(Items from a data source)
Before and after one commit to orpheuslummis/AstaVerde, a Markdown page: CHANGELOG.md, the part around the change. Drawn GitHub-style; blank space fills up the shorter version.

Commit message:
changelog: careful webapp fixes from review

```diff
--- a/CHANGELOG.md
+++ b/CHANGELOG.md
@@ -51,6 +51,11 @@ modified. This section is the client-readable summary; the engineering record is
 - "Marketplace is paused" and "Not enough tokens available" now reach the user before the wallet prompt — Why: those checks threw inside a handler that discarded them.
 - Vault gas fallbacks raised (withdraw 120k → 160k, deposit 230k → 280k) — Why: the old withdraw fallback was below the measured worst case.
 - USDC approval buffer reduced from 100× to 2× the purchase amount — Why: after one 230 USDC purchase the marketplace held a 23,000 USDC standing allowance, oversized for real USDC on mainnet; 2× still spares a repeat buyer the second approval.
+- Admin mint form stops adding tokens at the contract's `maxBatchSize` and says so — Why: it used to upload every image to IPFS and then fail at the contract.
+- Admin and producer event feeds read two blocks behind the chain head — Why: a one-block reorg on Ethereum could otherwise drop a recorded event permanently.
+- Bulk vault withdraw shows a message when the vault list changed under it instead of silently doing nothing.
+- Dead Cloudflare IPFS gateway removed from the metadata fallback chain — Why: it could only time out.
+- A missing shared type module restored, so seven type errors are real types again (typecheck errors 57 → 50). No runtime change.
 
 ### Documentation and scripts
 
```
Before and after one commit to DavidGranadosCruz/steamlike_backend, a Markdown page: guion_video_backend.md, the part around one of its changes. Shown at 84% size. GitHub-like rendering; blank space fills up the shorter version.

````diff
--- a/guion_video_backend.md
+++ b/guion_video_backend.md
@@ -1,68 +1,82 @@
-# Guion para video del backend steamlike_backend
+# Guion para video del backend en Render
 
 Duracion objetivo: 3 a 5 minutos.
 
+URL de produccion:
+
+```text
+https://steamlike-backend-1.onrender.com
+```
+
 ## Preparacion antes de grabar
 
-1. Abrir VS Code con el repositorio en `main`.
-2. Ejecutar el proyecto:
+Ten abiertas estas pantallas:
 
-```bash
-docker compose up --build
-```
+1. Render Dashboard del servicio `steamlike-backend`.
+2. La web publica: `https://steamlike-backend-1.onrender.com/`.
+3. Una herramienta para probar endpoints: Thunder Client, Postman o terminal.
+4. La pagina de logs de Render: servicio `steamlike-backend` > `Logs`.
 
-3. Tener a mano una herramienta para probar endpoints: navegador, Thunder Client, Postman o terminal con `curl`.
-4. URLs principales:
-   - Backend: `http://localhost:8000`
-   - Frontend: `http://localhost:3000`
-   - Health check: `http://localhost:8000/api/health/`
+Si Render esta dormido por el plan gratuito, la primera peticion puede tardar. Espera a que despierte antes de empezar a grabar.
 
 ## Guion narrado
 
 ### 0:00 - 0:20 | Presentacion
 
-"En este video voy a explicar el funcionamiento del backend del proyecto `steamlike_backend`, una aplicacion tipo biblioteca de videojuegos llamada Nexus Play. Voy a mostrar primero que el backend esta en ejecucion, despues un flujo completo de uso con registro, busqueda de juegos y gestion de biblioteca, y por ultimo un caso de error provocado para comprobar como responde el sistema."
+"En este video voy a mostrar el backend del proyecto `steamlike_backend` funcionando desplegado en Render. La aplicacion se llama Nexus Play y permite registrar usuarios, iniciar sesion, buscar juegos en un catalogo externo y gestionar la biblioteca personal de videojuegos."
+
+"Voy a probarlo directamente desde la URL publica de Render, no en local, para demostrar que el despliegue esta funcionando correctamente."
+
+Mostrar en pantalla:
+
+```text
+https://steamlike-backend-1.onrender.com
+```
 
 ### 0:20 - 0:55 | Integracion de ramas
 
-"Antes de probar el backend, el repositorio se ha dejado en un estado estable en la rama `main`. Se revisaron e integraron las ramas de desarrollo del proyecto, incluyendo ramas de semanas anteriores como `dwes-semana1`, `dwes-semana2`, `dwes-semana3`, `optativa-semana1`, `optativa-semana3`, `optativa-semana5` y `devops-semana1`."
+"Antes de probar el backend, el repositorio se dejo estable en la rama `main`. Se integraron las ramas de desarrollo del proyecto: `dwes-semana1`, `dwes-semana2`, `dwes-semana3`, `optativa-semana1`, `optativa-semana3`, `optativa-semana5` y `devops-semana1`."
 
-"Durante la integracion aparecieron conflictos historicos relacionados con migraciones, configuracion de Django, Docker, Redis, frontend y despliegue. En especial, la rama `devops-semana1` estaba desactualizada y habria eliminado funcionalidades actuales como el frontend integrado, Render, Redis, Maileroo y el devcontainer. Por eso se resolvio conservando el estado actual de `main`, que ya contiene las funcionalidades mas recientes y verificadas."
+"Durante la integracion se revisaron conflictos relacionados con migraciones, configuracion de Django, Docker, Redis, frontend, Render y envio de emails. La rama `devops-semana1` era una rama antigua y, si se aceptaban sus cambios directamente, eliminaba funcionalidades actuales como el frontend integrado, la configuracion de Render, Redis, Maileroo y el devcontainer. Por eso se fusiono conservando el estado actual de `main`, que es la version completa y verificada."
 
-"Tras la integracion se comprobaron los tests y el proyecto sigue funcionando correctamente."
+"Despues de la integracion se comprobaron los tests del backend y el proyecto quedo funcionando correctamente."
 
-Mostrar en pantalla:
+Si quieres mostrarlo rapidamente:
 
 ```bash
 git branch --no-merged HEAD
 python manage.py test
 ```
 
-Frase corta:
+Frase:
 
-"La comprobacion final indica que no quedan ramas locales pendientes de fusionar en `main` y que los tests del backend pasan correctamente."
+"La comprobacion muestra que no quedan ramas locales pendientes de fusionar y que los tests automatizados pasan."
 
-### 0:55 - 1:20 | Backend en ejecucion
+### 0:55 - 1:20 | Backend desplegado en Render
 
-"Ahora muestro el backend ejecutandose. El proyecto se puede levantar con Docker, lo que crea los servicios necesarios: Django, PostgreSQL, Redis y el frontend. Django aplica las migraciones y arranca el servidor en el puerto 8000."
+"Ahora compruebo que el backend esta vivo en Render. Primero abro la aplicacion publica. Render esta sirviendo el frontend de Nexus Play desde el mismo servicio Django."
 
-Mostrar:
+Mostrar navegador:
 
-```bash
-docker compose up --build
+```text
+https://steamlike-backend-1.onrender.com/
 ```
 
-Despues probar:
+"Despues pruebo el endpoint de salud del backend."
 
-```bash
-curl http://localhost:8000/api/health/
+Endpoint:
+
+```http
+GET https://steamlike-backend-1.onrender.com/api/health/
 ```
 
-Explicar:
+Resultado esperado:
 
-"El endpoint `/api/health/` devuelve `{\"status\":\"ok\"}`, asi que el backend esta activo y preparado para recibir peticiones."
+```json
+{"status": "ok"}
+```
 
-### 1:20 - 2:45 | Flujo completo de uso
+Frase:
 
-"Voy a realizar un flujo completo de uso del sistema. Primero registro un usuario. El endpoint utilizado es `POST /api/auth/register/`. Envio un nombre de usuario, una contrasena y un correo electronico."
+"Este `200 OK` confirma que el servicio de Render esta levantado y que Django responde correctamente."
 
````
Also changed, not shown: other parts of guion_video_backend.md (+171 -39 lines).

▸ **How to complete this task**
Filter the preceding entries down to the lines with "integraron".

▸ **Solved exercise**
-"Antes de probar el backend, el repositorio se ha dejado en un estado estable en la rama `main`. Se revisaron e integraron las ramas de desarrollo del proyecto, incluyendo ramas de semanas anteriores como `dwes-semana1`, `dwes-semana2`, `dwes-semana3`, `optativa-semana1`, `optativa-semana3`, `optativa-semana5` y `devops-semana1`."
+"Antes de probar el backend, el repositorio se dejo estable en la rama `main`. Se integraron las ramas de desarrollo del proyecto: `dwes-semana1`, `dwes-semana2`, `dwes-semana3`, `optativa-semana1`, `optativa-semana3`, `optativa-semana5` y `devops-semana1`."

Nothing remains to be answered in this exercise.